Over time, fear and jealousy swelled within the white community. African American success, including home, business, and land ownership, precipitated increasing consternation and friction.
African American World War I veterans, having tasted freedom on foreign soil, returned to America with heightened, but all-too-soon-dashed, expectations. Racial oppression continued unabated. “Race riots,” lynchings, and other atrocities proliferated, unchecked by the justice system and without regard to veteran status.
A chance encounter between two teenagers lit the fuse that set Greenwood District alight. The alleged assault on a white girl, Sarah Page, by an African American boy, Dick Rowland, triggered unprecedented civil unrest. Propelled by sensational reporting by The Tulsa Tribune, resentment over black economic success, and a racially hostile climate in general, mob rule held sway.
Authorities arrested Rowland and held him in a jail cell atop the courthouse. A burgeoning white mob threatened to lynch him.
African American men vowed to protect Rowland. They marched to the courthouse on two separate occasions.
The groups exchanged words. Scuffles ensued. A gun discharged. Soon, thousands of weapon-wielding white men, some of them deputized by local law enforcement, invaded the Greenwood District.
In fewer than twenty-four hours, people, property, hopes, and dreams vanished. Fires raged. Mobs prevented firefighters from extinguishing the flames.
Property damage ran into the millions. Hundreds of people died. Scores lay injured. Some African Americans fled Tulsa, never to return.
Dubbed the 1921 Tulsa Race Riot (the “Riot”), this man-made calamity could more accurately be labeled an assault, a disaster, a massacre, a pogrom, a holocaust, or any number of other ghastly descriptors. This, America’s worst “race riot,” would remain a taboo topic for decades.
Against great odds, the Greenwood District pioneers rebuilt the community from the ashes.
In 1925, the area hosted the annual conference of Booker T. Washington’s National Negro Business League. By 1942, more than 200 black-owned businesses called the Greenwood District home.
In subsequent decades, integration, urban renewal, and economic changes sparked a prodigious decline in the Greenwood District. Despite this recession, Tulsa’s African Americans held fast to hope. Preservation, restoration, and reconciliation became community watchwords. Healing history took center stage.
Buoyed by its powerful past, the Greenwood District still lives. No longer a black entrepreneurial mecca, its new incarnation is that of a business, educational, recreational, cultural, and entertainment hub.

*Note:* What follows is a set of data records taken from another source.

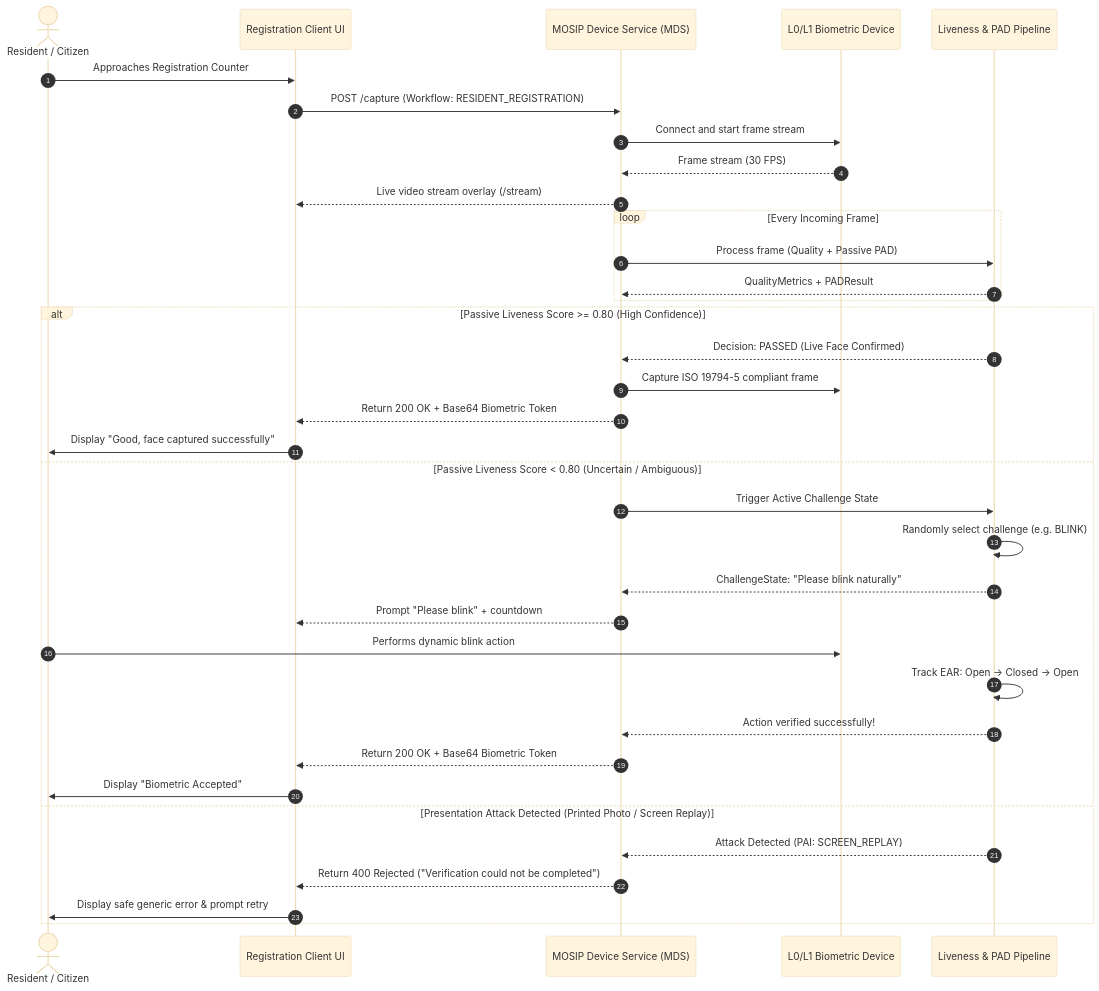
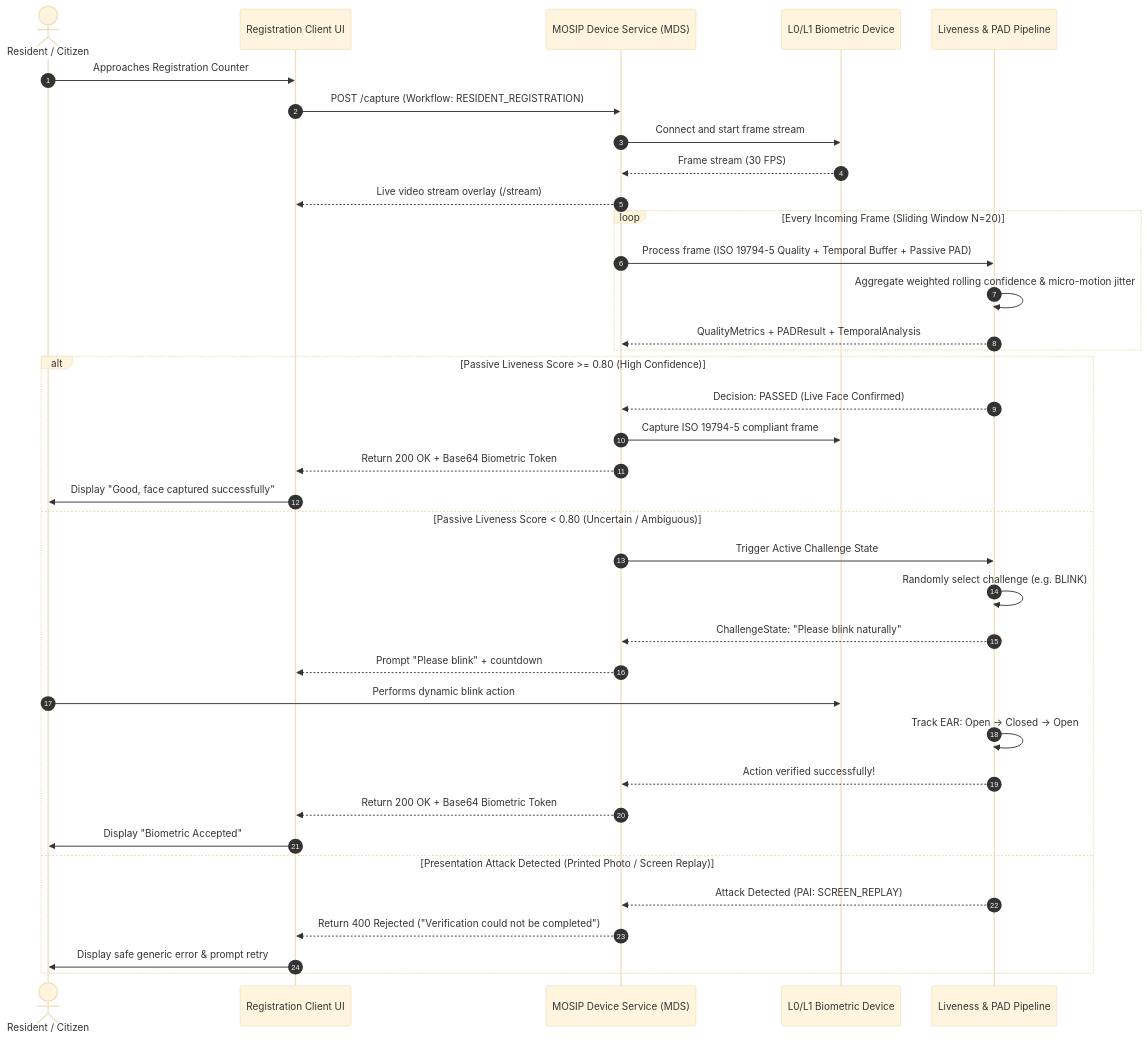
The first of 4 diagrams in docs/SEQUENCE_DIAGRAMS.md (car-ui/mosip-face-liveness-pad), drawn with Mermaid (base theme) before and after one commit. The commit also changed 25 other files, not shown here.

````diff
--- a/docs/SEQUENCE_DIAGRAMS.md
+++ b/docs/SEQUENCE_DIAGRAMS.md
@@ -9,41 +9,42 @@
 ```mermaid
 sequenceDiagram
     autonumber
     actor Resident as Resident / Citizen
     participant Client as Registration Client UI
     participant MDS as MOSIP Device Service (MDS)
     participant Device as L0/L1 Biometric Device
     participant Engine as Liveness & PAD Pipeline
 
     Resident->>Client: Approaches Registration Counter
     Client->>MDS: POST /capture (Workflow: RESIDENT_REGISTRATION)
     MDS->>Device: Connect and start frame stream
     Device-->>MDS: Frame stream (30 FPS)
     MDS-->>Client: Live video stream overlay (/stream)
 
-    loop Every Incoming Frame
-        MDS->>Engine: Process frame (Quality + Passive PAD)
-        Engine-->>MDS: QualityMetrics + PADResult
+    loop Every Incoming Frame (Sliding Window N=20)
+        MDS->>Engine: Process frame (ISO 19794-5 Quality + Temporal Buffer + Passive PAD)
+        Engine->>Engine: Aggregate weighted rolling confidence & micro-motion jitter
+        Engine-->>MDS: QualityMetrics + PADResult + TemporalAnalysis
     end
 
     alt Passive Liveness Score >= 0.80 (High Confidence)
         Engine-->>MDS: Decision: PASSED (Live Face Confirmed)
         MDS->>Device: Capture ISO 19794-5 compliant frame
         MDS-->>Client: Return 200 OK + Base64 Biometric Token
         Client->>Resident: Display "Good, face captured successfully"
     else Passive Liveness Score < 0.80 (Uncertain / Ambiguous)
         MDS->>Engine: Trigger Active Challenge State
         Engine->>Engine: Randomly select challenge (e.g. BLINK)
         Engine-->>MDS: ChallengeState: "Please blink naturally"
         MDS-->>Client: Prompt "Please blink" + countdown
         Resident->>Device: Performs dynamic blink action
         Engine->>Engine: Track EAR: Open -> Closed -> Open
         Engine-->>MDS: Action verified successfully!
         MDS-->>Client: Return 200 OK + Base64 Biometric Token
         Client->>Resident: Display "Biometric Accepted"
     else Presentation Attack Detected (Printed Photo / Screen Replay)
         Engine-->>MDS: Attack Detected (PAI: SCREEN_REPLAY)
         MDS-->>Client: Return 400 Rejected ("Verification could not be completed")
         Client->>Resident: Display safe generic error & prompt retry
     end
 ```
````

The 1921 Tulsa Race Riot Centennial Commission (the “Commission”), spearheaded by Oklahoma Senator Kevin Matthews, reflects bi partisan representation from all levels of government and all sectors of the City of Tulsa. We hope to serve as a model for the city, state, and nation by demonstrating unity across racial, religious, and political boundaries and proving that differences create opportunities to learn, build, and work with one another.
The Greenwood District trailblazers turned trials, tribulations, and tragedy into a triumph of the human spirit. Their legacy endures.
Visit Tulsa. While here, visit Tulsa’s Historic Greenwood District. Experience history too long untold.
Who is Hannibal B. Johnson?
Hannibal B. Johnson, a Harvard Law School graduate, is an author, attorney, consultant, and college professor. He teaches at Oklahoma State University and the University of Oklahoma and has taught at the University of Tulsa College of Law.